╭─ Input

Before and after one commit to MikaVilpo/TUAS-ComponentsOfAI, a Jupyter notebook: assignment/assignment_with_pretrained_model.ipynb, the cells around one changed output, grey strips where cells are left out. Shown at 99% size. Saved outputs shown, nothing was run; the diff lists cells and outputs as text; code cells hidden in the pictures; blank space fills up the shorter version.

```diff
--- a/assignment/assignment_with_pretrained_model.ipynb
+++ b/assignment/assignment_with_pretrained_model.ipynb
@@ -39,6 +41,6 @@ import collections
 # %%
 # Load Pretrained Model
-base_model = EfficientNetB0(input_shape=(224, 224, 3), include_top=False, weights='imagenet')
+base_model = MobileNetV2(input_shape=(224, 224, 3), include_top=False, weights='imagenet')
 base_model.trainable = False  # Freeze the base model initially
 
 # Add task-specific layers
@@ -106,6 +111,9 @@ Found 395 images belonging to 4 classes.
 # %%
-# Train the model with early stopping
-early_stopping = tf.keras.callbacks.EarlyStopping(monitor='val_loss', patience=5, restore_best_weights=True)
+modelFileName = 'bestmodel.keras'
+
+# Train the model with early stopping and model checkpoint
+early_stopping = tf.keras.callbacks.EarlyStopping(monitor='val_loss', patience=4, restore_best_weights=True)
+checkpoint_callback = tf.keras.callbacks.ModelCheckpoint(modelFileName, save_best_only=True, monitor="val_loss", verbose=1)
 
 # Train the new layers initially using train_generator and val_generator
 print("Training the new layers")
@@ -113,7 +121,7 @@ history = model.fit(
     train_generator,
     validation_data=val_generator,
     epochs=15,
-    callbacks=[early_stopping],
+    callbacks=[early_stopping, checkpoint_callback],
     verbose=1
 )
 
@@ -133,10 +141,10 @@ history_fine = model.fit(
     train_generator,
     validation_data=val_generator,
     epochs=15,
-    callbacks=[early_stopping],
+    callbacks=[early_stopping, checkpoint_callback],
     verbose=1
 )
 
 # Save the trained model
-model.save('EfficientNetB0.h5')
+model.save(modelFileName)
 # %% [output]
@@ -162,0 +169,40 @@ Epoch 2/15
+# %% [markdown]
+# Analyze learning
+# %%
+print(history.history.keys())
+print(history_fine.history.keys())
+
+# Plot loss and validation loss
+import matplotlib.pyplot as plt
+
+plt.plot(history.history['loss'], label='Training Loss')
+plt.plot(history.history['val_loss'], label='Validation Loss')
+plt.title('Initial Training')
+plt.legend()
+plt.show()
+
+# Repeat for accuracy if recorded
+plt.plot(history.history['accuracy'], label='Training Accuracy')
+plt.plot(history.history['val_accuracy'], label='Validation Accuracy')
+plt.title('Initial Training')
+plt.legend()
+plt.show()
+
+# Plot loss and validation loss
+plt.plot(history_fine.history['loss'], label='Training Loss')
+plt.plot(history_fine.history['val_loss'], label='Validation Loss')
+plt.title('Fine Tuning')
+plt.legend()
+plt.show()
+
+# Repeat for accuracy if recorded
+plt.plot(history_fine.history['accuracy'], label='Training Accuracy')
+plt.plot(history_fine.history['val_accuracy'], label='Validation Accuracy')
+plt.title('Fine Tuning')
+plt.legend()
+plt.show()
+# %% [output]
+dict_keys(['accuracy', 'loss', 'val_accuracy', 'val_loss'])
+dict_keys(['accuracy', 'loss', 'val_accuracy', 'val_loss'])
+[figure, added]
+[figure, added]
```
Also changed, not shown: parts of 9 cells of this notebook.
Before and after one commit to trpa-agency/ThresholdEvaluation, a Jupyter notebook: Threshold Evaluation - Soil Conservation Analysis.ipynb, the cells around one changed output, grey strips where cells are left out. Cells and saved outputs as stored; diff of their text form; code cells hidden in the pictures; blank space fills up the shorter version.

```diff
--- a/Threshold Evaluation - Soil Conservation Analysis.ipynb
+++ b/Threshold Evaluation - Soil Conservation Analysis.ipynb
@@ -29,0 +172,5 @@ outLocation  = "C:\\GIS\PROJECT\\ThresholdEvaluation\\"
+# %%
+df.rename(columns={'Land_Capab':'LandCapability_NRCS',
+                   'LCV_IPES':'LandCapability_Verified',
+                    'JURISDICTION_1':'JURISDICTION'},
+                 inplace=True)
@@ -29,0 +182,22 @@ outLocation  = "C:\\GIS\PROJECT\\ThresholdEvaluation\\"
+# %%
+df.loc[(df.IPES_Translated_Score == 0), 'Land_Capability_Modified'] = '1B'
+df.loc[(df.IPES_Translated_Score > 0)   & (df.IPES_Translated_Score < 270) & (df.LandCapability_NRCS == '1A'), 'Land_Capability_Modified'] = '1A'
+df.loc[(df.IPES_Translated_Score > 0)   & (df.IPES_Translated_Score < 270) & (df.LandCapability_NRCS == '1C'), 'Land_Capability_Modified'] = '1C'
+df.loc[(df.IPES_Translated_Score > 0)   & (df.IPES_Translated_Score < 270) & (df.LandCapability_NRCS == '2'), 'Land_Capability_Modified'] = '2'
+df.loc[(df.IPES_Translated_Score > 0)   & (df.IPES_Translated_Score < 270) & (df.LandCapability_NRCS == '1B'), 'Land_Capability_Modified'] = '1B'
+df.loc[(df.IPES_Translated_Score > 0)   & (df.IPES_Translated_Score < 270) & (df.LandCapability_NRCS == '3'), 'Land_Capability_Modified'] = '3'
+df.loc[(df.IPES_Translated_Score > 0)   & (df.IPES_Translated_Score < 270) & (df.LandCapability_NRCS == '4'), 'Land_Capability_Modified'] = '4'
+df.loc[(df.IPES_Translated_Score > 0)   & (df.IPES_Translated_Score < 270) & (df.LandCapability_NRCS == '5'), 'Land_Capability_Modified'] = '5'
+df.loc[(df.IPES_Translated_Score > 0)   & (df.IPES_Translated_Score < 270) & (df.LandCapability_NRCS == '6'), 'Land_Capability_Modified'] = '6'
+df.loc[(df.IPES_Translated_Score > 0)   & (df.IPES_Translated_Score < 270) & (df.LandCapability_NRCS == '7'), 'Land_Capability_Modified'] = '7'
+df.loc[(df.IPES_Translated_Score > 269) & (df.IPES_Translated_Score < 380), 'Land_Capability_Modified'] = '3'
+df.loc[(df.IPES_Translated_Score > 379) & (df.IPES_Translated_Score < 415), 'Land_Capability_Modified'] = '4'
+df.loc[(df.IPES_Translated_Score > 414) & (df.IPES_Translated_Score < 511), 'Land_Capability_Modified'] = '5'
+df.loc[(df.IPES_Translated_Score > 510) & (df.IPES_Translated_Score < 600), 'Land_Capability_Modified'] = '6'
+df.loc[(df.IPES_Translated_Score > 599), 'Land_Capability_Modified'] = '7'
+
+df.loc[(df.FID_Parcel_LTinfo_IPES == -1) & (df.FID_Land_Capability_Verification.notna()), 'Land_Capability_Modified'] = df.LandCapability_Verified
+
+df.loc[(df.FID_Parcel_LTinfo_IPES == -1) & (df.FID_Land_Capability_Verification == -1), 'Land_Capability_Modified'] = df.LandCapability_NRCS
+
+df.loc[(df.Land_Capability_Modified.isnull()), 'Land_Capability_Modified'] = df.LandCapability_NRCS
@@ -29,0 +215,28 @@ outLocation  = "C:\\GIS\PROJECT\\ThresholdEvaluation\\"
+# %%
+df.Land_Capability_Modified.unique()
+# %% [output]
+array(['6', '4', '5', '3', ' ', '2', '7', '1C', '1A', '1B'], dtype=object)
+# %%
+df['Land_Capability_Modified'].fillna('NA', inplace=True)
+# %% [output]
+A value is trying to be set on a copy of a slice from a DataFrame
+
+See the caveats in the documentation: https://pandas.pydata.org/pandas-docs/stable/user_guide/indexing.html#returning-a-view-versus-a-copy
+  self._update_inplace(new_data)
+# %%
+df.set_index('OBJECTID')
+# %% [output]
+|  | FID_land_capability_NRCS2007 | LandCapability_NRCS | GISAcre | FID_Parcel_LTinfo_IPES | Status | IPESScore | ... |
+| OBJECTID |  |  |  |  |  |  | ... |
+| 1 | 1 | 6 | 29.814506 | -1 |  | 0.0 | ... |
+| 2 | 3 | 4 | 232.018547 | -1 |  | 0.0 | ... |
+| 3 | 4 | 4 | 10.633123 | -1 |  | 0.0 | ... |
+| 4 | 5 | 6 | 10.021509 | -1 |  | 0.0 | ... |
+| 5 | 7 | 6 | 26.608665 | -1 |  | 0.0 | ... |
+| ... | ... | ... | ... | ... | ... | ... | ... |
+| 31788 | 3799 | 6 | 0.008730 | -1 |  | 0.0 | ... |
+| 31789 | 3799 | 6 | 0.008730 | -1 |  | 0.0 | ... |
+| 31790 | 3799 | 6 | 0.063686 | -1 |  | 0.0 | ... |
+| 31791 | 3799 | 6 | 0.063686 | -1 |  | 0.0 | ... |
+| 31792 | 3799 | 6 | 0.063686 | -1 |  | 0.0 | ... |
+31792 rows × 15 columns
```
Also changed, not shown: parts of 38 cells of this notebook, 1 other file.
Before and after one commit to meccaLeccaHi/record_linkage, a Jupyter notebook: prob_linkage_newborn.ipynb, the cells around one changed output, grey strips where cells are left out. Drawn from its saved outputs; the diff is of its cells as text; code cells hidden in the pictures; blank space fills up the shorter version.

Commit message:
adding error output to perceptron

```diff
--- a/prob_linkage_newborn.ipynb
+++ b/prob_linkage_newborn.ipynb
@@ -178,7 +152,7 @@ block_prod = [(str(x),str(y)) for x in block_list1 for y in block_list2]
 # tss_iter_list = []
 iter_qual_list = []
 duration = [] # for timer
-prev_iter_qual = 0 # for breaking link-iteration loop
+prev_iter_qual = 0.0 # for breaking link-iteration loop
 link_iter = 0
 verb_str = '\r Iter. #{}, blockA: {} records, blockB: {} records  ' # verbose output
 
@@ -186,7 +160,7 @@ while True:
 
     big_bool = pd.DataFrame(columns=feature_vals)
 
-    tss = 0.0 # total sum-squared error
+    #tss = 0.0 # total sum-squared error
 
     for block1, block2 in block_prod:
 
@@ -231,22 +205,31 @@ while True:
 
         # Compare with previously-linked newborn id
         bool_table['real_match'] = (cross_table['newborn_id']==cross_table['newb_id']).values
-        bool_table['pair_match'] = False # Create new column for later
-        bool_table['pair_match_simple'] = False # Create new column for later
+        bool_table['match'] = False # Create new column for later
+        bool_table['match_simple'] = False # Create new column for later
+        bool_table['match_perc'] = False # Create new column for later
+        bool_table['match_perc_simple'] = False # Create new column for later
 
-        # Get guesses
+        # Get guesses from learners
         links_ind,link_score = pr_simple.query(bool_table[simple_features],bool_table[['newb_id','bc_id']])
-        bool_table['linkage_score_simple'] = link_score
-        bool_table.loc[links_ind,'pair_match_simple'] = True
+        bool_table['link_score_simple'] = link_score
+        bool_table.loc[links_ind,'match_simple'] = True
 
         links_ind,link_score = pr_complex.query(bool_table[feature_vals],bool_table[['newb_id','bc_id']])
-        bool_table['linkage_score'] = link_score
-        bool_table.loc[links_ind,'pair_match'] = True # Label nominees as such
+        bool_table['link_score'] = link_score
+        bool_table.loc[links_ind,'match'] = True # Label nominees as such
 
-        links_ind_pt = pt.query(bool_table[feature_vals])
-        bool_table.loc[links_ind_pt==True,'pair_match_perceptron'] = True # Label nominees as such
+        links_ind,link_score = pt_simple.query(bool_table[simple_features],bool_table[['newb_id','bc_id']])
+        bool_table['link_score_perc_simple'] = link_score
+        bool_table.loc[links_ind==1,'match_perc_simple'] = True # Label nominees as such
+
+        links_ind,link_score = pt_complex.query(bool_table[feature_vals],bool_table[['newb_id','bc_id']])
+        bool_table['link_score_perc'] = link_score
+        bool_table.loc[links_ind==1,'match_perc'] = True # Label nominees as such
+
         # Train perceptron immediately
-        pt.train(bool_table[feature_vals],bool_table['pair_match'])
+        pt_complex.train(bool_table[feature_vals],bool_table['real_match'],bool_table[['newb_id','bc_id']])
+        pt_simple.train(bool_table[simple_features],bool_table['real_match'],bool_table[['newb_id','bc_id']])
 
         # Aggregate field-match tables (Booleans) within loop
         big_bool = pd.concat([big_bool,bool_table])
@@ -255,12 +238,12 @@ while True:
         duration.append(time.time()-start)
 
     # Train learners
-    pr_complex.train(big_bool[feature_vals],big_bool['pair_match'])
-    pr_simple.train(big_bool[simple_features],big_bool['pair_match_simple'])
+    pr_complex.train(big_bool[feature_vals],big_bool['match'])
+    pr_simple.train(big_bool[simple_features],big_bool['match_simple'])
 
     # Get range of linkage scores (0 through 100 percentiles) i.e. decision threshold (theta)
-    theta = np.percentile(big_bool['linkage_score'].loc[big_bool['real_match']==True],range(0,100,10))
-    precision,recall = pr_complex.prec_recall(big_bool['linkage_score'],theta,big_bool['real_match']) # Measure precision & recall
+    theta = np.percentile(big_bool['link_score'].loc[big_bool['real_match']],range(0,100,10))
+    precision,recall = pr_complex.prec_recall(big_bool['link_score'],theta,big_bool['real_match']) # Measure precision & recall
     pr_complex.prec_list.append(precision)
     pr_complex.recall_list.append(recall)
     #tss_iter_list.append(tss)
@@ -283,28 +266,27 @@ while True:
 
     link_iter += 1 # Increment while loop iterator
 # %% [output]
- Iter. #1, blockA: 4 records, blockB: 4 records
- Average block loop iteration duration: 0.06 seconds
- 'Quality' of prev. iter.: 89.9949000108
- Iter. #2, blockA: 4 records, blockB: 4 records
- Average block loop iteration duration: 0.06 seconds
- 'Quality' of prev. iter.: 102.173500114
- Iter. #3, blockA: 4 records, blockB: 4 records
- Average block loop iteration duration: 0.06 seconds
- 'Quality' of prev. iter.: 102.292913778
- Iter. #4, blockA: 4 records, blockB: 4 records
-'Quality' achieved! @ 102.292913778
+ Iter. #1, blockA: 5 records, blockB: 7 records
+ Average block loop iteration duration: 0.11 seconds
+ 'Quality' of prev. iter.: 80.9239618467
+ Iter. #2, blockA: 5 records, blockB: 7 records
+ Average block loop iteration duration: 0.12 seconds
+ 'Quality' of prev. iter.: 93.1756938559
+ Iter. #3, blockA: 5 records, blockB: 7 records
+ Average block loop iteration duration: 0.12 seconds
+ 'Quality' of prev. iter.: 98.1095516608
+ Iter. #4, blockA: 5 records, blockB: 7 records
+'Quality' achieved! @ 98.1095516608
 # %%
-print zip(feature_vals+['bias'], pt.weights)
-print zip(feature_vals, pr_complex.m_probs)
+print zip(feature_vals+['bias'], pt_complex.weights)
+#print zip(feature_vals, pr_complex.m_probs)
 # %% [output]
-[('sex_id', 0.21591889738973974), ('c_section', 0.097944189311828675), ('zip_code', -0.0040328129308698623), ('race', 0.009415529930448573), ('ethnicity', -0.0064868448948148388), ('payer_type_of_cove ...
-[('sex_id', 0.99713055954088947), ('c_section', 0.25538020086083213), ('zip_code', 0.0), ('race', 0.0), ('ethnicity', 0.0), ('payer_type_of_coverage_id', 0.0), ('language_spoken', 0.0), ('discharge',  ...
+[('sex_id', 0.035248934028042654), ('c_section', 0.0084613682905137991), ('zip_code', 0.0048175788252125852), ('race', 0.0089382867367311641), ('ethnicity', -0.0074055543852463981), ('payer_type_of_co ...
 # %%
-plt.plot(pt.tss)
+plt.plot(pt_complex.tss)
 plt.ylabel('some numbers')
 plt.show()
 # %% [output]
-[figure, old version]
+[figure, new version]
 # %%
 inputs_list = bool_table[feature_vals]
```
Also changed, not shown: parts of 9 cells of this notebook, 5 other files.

╰─

What is the number of lines above that hold the word "figure"? Answer with that number alone.

4